▸ Directions
In how many lines of the records below does the word "PostGIS" appear? Reply with the number only.

▸ Information
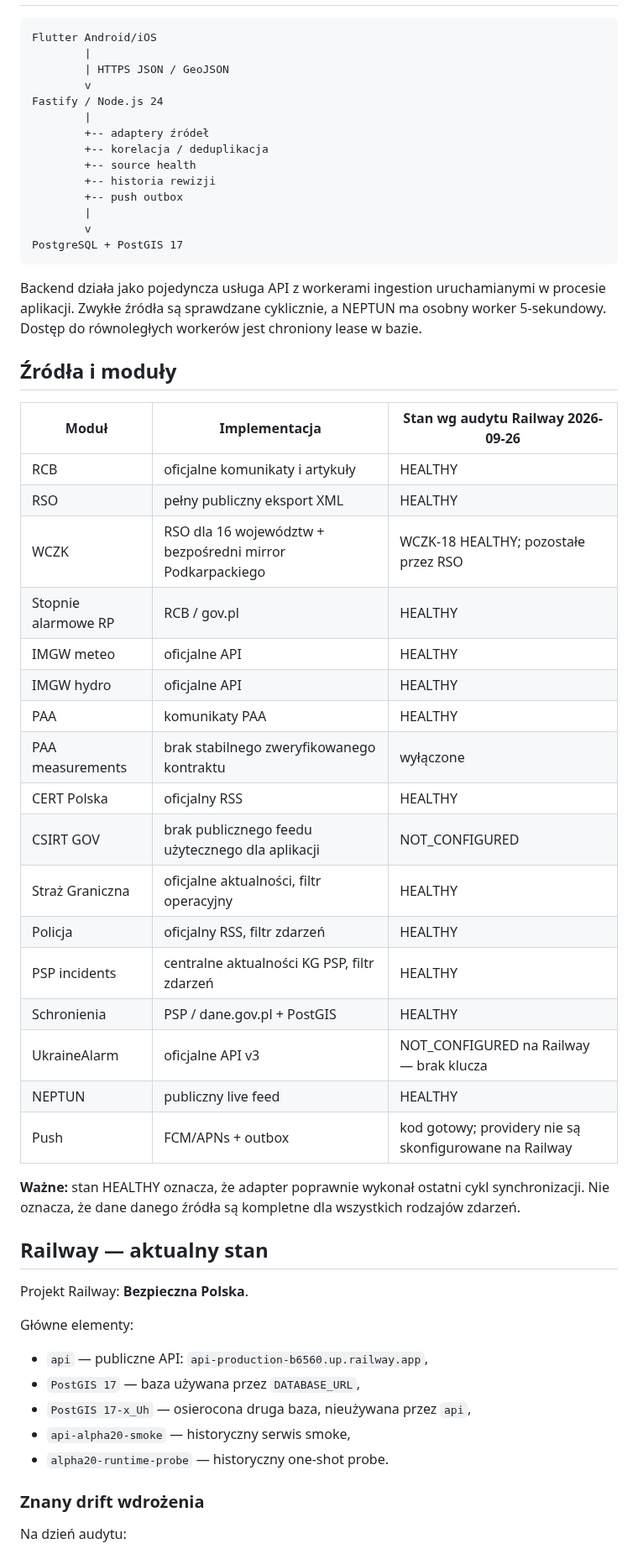
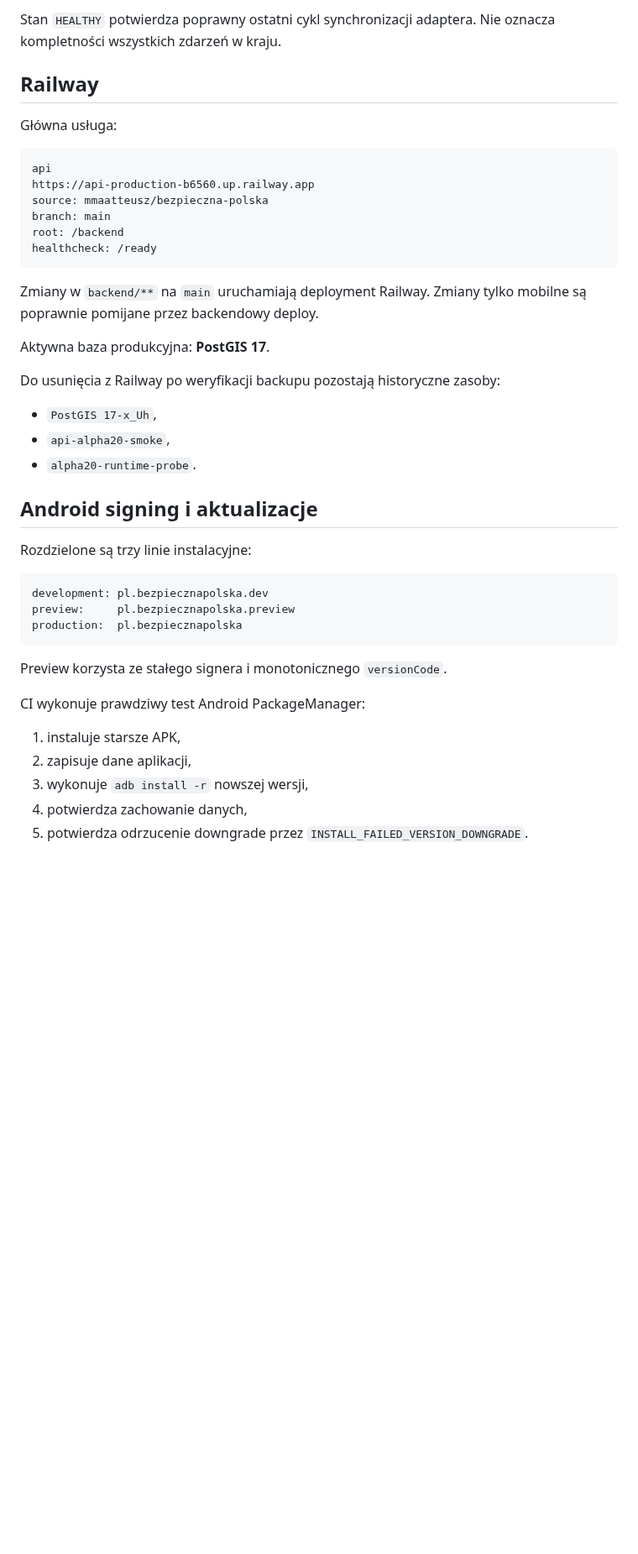
Before and after one commit to mmaatteusz/bezpieczna-polska, a Markdown page: README.md, the part around one of its changes. Shown at 84% size. Drawn GitHub-style; blank space fills up the shorter version.

````diff
--- a/README.md
+++ b/README.md
@@ -26,60 +58,45 @@ Projekt jest w fazie **0.1.0-alpha.22**. Android jest obecnie główną platform
+Stan `HEALTHY` potwierdza poprawny ostatni cykl synchronizacji adaptera. Nie oznacza kompletności wszystkich zdarzeń w kraju.
+
+## Railway
+
+Główna usługa:
 
 ```text
-Flutter Android/iOS
-        |
-        | HTTPS JSON / GeoJSON
-        v
-Fastify / Node.js 24
-        |
-        +-- adaptery źródeł
-        +-- korelacja / deduplikacja
-        +-- source health
-        +-- historia rewizji
-        +-- push outbox
-        |
-        v
-PostgreSQL + PostGIS 17
+api
+https://api-production-b6560.up.railway.app
+source: mmaatteusz/bezpieczna-polska
+branch: main
+root: /backend
+healthcheck: /ready
 ```
 
-Backend działa jako pojedyncza usługa API z workerami ingestion uruchamianymi w procesie aplikacji. Zwykłe źródła są sprawdzane cyklicznie, a NEPTUN ma osobny worker 5-sekundowy. Dostęp do równoległych workerów jest chroniony lease w bazie.
+Zmiany w `backend/**` na `main` uruchamiają deployment Railway. Zmiany tylko mobilne są poprawnie pomijane przez backendowy deploy.
 
-## Źródła i moduły
+Aktywna baza produkcyjna: **PostGIS 17**.
 
-| Moduł | Implementacja | Stan wg audytu Railway 2026-09-26 |
-|---|---|---|
-| RCB | oficjalne komunikaty i artykuły | HEALTHY |
-| RSO | pełny publiczny eksport XML | HEALTHY |
-| WCZK | RSO dla 16 województw + bezpośredni mirror Podkarpackiego | WCZK-18 HEALTHY; pozostałe przez RSO |
-| Stopnie alarmowe RP | RCB / gov.pl | HEALTHY |
-| IMGW meteo | oficjalne API | HEALTHY |
-| IMGW hydro | oficjalne API | HEALTHY |
-| PAA | komunikaty PAA | HEALTHY |
-| PAA measurements | brak stabilnego zweryfikowanego kontraktu | wyłączone |
-| CERT Polska | oficjalny RSS | HEALTHY |
-| CSIRT GOV | brak publicznego feedu użytecznego dla aplikacji | NOT_CONFIGURED |
-| Straż Graniczna | oficjalne aktualności, filtr operacyjny | HEALTHY |
-| Policja | oficjalny RSS, filtr zdarzeń | HEALTHY |
-| PSP incidents | centralne aktualności KG PSP, filtr zdarzeń | HEALTHY |
-| Schronienia | PSP / dane.gov.pl + PostGIS | HEALTHY |
-| UkraineAlarm | oficjalne API v3 | NOT_CONFIGURED na Railway — brak klucza |
-| NEPTUN | publiczny live feed | HEALTHY |
-| Push | FCM/APNs + outbox | kod gotowy; providery nie są skonfigurowane na Railway |
+Do usunięcia z Railway po weryfikacji backupu pozostają historyczne zasoby:
 
-**Ważne:** stan HEALTHY oznacza, że adapter poprawnie wykonał ostatni cykl synchronizacji. Nie oznacza, że dane danego źródła są kompletne dla wszystkich rodzajów zdarzeń.
+- `PostGIS 17-x_Uh`,
+- `api-alpha20-smoke`,
+- `alpha20-runtime-probe`.
 
-## Railway — aktualny stan
+## Android signing i aktualizacje
 
-Projekt Railway: **Bezpieczna Polska**.
+Rozdzielone są trzy linie instalacyjne:
 
-Główne elementy:
+```text
+development: pl.bezpiecznapolska.dev
+preview:     pl.bezpiecznapolska.preview
+production:  pl.bezpiecznapolska
+```
 
-- `api` — publiczne API: `api-production-b6560.up.railway.app`,
-- `PostGIS 17` — baza używana przez `DATABASE_URL`,
-- `PostGIS 17-x_Uh` — osierocona druga baza, nieużywana przez `api`,
-- `api-alpha20-smoke` — historyczny serwis smoke,
-- `alpha20-runtime-probe` — historyczny one-shot probe.
+Preview korzysta ze stałego signera i monotonicznego `versionCode`.
 
-### Znany drift wdrożenia
+CI wykonuje prawdziwy test Android PackageManager:
 
-Na dzień audytu:
+1. instaluje starsze APK,
+2. zapisuje dane aplikacji,
+3. wykonuje `adb install -r` nowszej wersji,
+4. potwierdza zachowanie danych,
+5. potwierdza odrzucenie downgrade przez `INSTALL_FAILED_VERSION_DOWNGRADE`.
 
````
Also changed, not shown: other parts of README.md (+86 -107 lines).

▸ Exercise response
6